This is the third installment of the ‘in Charts’ mini-series on avocados. This week we take a deeper dive into Peru’s season and the role it is playing in the U.S. market.
Peru has a golden opportunity to produce right when the market most needs it – when the U.S.’s biggest supplier is least capable of delivering. Coming in on the heels of California, Peru happens to be countercyclical to the Mexican season, hitting a perfect window of opportunity.
Avocado Movements (in pounds) 2017
Another prominent feature of the Peruvian season is the rate at which it has been growing, rushing to keep up with demand right in the middle of the U.S. summer. In 2010 the U.S. Department of Agriculture (USDA) reported 300,000 pounds of imports from Peru, while in 2017 we saw Peru send an impressive 57 million pounds.
Avocado Movements (in pounds), Peru
The impressive growth isn’t just a coincidence – pricing for avocados has been keeping up and even surpassing the industries expectations. June, July and August – right where Peru is most prominent – have seen some of the highest levels to date.
These high prices are not only produced by high demand from consumers, they are also a sign that producers are having a hard time keeping up with the market. Fortunately for consumers, there are three major origins trying to feed the U.S.’s hunger for avocado during this time. Growth has been so steep though that to create a stable market a complex symphony between all origins is necessary. If any one of these origins lets up, big spikes in prices follow, such as we saw the last two years.
Hass Avocado Shipping Point prices in USD (Cartons 2 Layer), Average Historic Comparison

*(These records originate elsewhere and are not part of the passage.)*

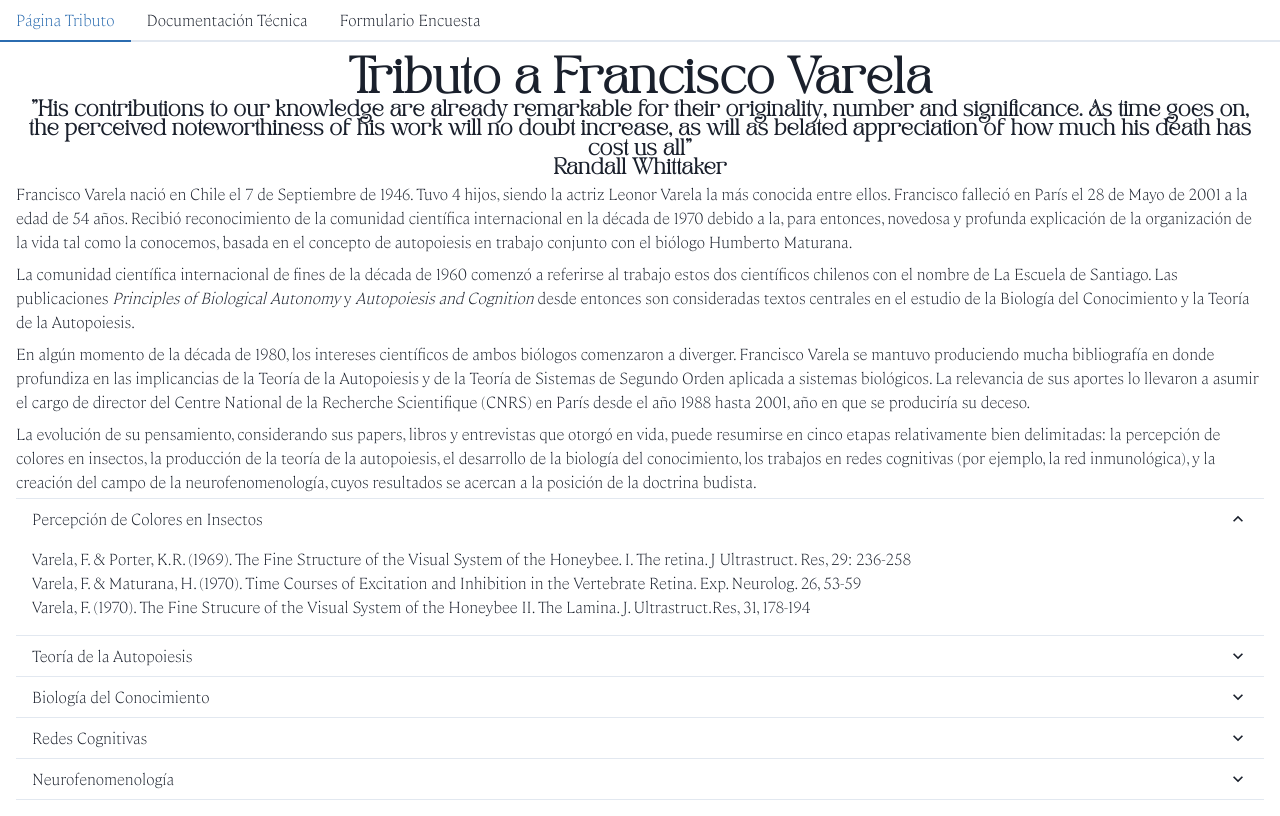
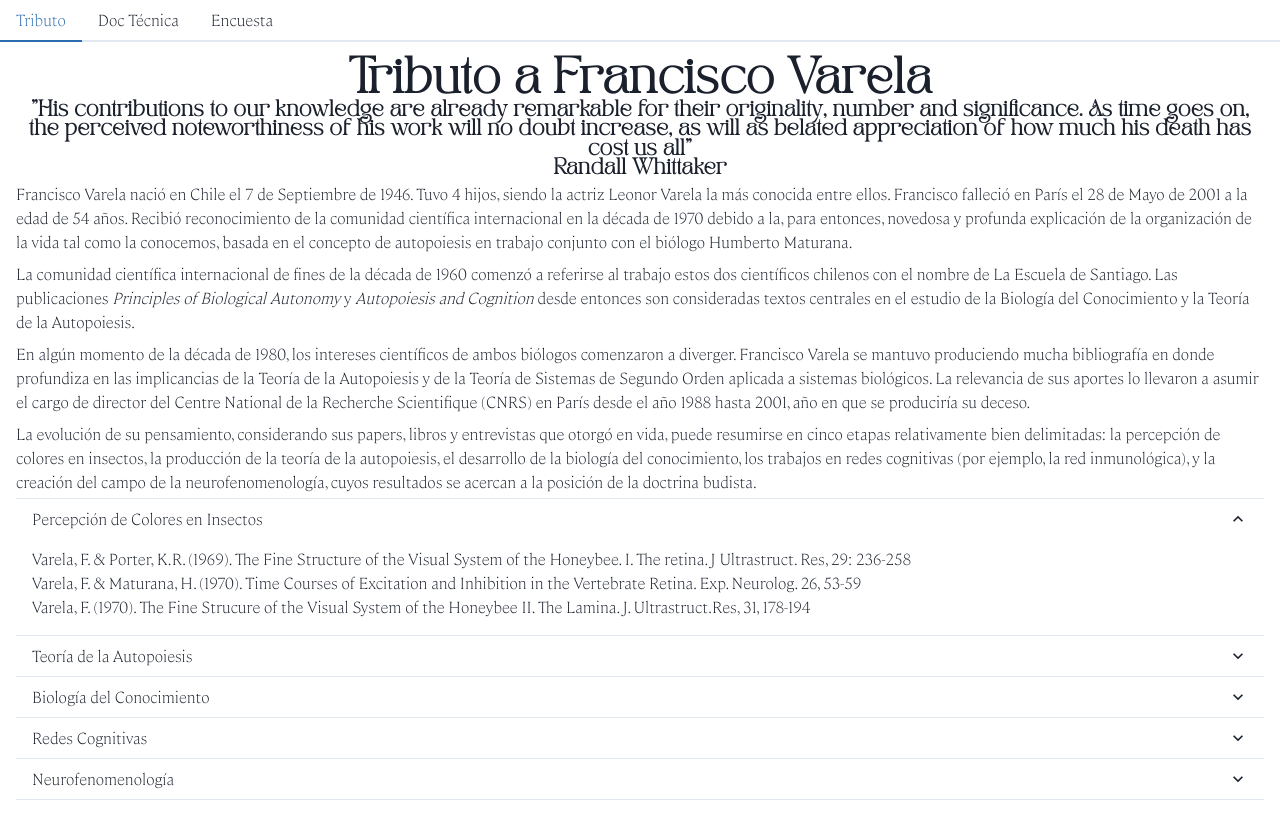
Before and after one commit to gnietto/static, a React (Vite) app: page / in a window 1280 px wide. Built offline with nearby package versions, Linux system fonts and the light colour scheme.

Commit message:
fix: acorta títulos de tabs

```diff
--- a/src/App.tsx
+++ b/src/App.tsx
@@ -1,4 +1,3 @@
-// import React from 'react';
 import { Box, Tabs, TabList, Tab, TabPanels, TabPanel } from '@chakra-ui/react';
 import Fvarela from './Fvarela';
 
@@ -7,9 +6,9 @@ function App() {
     <Box>
       <Tabs>
         <TabList>
-          <Tab>Página Tributo</Tab>
-          <Tab>Documentación Técnica</Tab>
-          <Tab>Formulario Encuesta</Tab>
+          <Tab>Tributo</Tab>
+          <Tab>Doc Técnica</Tab>
+          <Tab>Encuesta</Tab>
         </TabList>
         <TabPanels>
           <TabPanel>
```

It’s not all rosy though, and there is still some work that Peru can do to improve its positioning in the market. Compared to the market average, Peru’s prices come in at an average of US$2.00 lower. Unfortunately, the USDA’s Pricing data doesn’t give any direct insight on fruit quality, negotiating terms, or why there is such a variance, but it is relatively safe to say that there could be some room for improvement.
Hass Avocado Shipping Point prices in USD (Two-layer cartons)
Feel free to take a look at the other articles in this avocado series:
Agronometrics is a data visualization tool built to help the industry make sense of the huge amounts of data that you depend on. We strive to help farmers, shippers, buyers, sellers, movers and shakers get an objective point of view on the markets to help them make informed strategic decisions. If you found the information and the charts from this article useful, feel free to visit us at www.agronometrics.com where you can easily recreate these same graphs, or explore the other 20 fruits we currently track, creating your own reports automatically updated with the latest data daily.
If you would like to prioritize any particular commodity, please let us know in the comments.